#### [WHAT NEEDS TO BE DONE]
Copy each line of the entries beneath that contains the word "TouchableOpacity".

(User interface change data)

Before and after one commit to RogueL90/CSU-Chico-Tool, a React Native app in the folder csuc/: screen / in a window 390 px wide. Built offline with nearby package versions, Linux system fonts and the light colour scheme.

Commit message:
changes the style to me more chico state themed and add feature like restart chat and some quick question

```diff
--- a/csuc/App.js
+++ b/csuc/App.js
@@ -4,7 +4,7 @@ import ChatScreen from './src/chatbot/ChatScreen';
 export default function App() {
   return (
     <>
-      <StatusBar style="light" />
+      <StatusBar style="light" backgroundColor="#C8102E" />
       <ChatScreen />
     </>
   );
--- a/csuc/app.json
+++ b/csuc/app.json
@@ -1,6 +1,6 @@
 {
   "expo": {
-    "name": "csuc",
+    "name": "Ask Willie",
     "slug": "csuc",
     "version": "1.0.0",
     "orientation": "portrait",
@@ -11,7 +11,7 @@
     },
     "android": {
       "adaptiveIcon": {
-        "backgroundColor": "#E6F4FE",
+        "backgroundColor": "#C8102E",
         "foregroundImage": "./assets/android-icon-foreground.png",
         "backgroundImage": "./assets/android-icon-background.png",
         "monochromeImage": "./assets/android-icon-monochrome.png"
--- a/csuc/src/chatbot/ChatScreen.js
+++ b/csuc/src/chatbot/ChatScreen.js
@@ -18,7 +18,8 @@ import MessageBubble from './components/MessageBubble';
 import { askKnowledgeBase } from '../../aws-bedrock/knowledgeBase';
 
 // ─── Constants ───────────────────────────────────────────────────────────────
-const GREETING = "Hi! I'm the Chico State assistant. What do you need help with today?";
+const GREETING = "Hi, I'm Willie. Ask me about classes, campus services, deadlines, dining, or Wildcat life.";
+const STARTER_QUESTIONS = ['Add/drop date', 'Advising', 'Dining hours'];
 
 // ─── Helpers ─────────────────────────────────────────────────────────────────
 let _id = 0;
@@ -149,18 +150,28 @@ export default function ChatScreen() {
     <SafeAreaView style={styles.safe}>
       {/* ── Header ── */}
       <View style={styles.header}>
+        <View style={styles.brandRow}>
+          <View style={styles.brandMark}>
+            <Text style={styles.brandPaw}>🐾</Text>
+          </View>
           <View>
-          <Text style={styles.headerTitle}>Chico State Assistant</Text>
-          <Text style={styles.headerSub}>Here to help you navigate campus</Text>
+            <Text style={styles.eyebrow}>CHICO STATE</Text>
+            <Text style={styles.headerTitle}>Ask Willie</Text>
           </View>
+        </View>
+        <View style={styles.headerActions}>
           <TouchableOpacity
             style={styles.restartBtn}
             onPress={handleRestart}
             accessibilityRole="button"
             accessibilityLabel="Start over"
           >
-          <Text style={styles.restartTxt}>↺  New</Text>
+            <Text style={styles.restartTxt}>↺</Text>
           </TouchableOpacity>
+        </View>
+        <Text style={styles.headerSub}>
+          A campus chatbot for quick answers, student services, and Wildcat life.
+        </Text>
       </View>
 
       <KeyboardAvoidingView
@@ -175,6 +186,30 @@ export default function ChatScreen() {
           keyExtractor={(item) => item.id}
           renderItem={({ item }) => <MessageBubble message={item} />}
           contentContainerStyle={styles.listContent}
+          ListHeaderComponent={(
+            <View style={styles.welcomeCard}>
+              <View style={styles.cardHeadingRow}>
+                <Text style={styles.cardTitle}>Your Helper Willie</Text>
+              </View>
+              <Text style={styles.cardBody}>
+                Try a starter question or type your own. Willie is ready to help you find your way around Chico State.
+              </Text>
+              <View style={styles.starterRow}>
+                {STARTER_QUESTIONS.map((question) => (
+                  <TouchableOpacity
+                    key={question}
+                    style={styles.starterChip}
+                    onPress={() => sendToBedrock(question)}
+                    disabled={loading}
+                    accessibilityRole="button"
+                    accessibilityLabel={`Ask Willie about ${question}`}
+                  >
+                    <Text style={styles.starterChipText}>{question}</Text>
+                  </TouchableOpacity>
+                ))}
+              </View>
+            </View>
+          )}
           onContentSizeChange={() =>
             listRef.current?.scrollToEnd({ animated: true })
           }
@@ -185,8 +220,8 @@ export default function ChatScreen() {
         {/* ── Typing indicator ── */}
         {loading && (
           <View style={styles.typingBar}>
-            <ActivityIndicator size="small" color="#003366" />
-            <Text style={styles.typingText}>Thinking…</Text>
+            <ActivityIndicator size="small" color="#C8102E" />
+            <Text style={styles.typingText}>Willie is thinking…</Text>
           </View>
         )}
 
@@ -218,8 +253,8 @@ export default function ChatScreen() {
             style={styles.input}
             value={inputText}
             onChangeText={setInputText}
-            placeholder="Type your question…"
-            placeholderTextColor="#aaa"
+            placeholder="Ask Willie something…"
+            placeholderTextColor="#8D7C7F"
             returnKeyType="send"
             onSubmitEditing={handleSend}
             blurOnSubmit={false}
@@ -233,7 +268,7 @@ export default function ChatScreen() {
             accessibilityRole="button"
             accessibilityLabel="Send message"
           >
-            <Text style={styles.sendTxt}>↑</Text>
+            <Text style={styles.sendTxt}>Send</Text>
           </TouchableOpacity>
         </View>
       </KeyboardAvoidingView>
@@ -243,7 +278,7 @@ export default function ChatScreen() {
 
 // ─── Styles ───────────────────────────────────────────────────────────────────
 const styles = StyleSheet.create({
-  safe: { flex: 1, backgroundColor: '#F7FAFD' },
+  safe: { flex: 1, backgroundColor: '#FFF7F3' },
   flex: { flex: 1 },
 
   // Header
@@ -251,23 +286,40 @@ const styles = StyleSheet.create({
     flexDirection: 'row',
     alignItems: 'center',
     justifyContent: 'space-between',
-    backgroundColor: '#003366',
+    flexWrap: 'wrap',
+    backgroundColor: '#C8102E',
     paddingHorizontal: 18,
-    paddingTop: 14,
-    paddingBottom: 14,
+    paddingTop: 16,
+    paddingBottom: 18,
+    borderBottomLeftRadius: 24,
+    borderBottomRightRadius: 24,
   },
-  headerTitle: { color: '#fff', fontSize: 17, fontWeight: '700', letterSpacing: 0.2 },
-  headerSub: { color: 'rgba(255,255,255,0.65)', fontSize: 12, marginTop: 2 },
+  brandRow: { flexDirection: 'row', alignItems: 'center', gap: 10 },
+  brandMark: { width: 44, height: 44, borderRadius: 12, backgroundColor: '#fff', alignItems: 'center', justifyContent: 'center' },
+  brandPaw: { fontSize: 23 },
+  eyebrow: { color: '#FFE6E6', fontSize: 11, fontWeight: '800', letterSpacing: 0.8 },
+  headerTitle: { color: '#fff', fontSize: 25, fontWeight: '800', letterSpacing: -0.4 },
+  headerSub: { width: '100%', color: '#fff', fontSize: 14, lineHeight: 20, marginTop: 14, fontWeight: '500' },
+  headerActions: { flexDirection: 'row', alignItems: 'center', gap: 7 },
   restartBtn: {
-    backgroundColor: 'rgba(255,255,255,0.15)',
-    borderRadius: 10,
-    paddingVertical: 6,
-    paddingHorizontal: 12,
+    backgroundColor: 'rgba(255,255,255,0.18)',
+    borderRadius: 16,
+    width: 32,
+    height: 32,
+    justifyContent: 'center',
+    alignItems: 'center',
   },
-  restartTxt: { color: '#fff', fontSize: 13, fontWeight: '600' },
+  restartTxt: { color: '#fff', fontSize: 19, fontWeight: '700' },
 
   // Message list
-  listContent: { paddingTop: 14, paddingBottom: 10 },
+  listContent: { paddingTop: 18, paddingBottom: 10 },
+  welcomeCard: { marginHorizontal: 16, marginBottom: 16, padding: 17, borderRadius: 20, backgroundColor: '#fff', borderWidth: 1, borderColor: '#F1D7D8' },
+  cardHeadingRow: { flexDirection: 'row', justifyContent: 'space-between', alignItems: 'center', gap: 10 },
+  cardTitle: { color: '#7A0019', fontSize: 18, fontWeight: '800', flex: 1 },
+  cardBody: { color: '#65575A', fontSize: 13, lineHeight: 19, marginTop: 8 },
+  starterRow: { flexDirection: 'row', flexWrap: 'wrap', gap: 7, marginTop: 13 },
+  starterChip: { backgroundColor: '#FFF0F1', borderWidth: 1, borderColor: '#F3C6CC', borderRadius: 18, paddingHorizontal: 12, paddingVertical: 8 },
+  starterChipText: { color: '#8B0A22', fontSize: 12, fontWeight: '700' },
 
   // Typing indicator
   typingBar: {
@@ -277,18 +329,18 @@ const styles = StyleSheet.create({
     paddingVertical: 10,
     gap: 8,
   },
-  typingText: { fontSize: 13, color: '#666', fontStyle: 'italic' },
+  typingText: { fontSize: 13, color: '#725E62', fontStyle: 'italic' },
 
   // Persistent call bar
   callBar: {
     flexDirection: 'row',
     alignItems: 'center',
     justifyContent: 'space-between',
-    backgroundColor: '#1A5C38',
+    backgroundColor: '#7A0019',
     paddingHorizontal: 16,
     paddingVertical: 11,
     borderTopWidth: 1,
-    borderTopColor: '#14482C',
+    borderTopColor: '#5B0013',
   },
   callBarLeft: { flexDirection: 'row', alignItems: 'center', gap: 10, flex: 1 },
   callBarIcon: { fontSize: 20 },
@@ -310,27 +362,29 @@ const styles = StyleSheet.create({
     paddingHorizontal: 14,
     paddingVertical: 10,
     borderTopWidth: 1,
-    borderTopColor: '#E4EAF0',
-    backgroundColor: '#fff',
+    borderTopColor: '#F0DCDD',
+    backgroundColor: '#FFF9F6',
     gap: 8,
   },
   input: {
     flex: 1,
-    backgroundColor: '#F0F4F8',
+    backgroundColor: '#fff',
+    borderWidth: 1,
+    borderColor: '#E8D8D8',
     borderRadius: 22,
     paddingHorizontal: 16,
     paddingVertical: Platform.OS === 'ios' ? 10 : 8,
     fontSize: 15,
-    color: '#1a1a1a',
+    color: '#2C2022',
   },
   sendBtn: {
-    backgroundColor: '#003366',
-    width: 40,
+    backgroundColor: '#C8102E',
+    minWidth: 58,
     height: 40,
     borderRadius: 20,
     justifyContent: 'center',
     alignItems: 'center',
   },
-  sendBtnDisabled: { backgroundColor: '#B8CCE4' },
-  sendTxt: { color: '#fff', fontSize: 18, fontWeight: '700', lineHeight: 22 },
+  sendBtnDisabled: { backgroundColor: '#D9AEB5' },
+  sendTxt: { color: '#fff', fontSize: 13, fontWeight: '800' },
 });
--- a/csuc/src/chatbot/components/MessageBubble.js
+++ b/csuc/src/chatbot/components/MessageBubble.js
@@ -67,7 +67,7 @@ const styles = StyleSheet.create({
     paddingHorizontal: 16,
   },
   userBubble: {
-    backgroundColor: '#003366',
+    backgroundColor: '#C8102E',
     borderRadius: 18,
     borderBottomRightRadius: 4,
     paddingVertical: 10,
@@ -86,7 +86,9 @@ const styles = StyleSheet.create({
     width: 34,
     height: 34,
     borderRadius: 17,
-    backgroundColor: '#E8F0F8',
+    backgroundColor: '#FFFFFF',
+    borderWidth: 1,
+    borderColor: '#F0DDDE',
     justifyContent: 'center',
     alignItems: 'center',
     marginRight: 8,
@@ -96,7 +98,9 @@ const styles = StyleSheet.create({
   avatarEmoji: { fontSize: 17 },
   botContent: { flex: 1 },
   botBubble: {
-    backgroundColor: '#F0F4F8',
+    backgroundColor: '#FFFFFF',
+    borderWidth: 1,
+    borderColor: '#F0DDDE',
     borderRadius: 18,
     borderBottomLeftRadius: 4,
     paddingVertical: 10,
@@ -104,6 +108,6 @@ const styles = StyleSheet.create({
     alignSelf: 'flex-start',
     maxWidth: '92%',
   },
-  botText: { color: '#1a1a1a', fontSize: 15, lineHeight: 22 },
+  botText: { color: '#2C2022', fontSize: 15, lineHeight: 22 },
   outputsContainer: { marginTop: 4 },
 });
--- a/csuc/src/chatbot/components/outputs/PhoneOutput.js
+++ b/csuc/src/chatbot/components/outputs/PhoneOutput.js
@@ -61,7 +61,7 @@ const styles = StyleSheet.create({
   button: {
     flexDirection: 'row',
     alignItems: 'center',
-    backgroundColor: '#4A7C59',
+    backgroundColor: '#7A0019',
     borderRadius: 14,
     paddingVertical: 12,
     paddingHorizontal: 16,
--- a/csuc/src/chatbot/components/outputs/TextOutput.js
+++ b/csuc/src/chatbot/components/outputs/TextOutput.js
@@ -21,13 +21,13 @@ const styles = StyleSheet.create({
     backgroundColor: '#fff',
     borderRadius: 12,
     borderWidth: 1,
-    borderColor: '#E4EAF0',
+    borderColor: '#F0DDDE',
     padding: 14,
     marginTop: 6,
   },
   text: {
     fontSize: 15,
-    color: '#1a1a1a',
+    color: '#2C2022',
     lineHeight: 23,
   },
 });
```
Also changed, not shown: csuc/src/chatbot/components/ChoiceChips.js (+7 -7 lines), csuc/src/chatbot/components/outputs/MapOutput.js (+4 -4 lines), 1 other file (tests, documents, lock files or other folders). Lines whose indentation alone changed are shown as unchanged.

...

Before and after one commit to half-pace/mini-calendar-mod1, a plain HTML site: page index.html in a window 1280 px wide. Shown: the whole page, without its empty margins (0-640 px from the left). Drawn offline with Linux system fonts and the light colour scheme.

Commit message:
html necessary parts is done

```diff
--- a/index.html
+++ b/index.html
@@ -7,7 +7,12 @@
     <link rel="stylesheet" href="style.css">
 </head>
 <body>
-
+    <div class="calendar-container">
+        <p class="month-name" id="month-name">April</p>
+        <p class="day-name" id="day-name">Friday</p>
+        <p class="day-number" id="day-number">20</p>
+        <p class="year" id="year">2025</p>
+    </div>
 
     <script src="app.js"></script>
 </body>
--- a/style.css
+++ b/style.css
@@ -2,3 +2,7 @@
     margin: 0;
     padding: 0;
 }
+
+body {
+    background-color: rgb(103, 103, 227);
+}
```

#### [ANSWER SPACE]
           <TouchableOpacity
           </TouchableOpacity>
+                  <TouchableOpacity
+                  </TouchableOpacity>
           </TouchableOpacity>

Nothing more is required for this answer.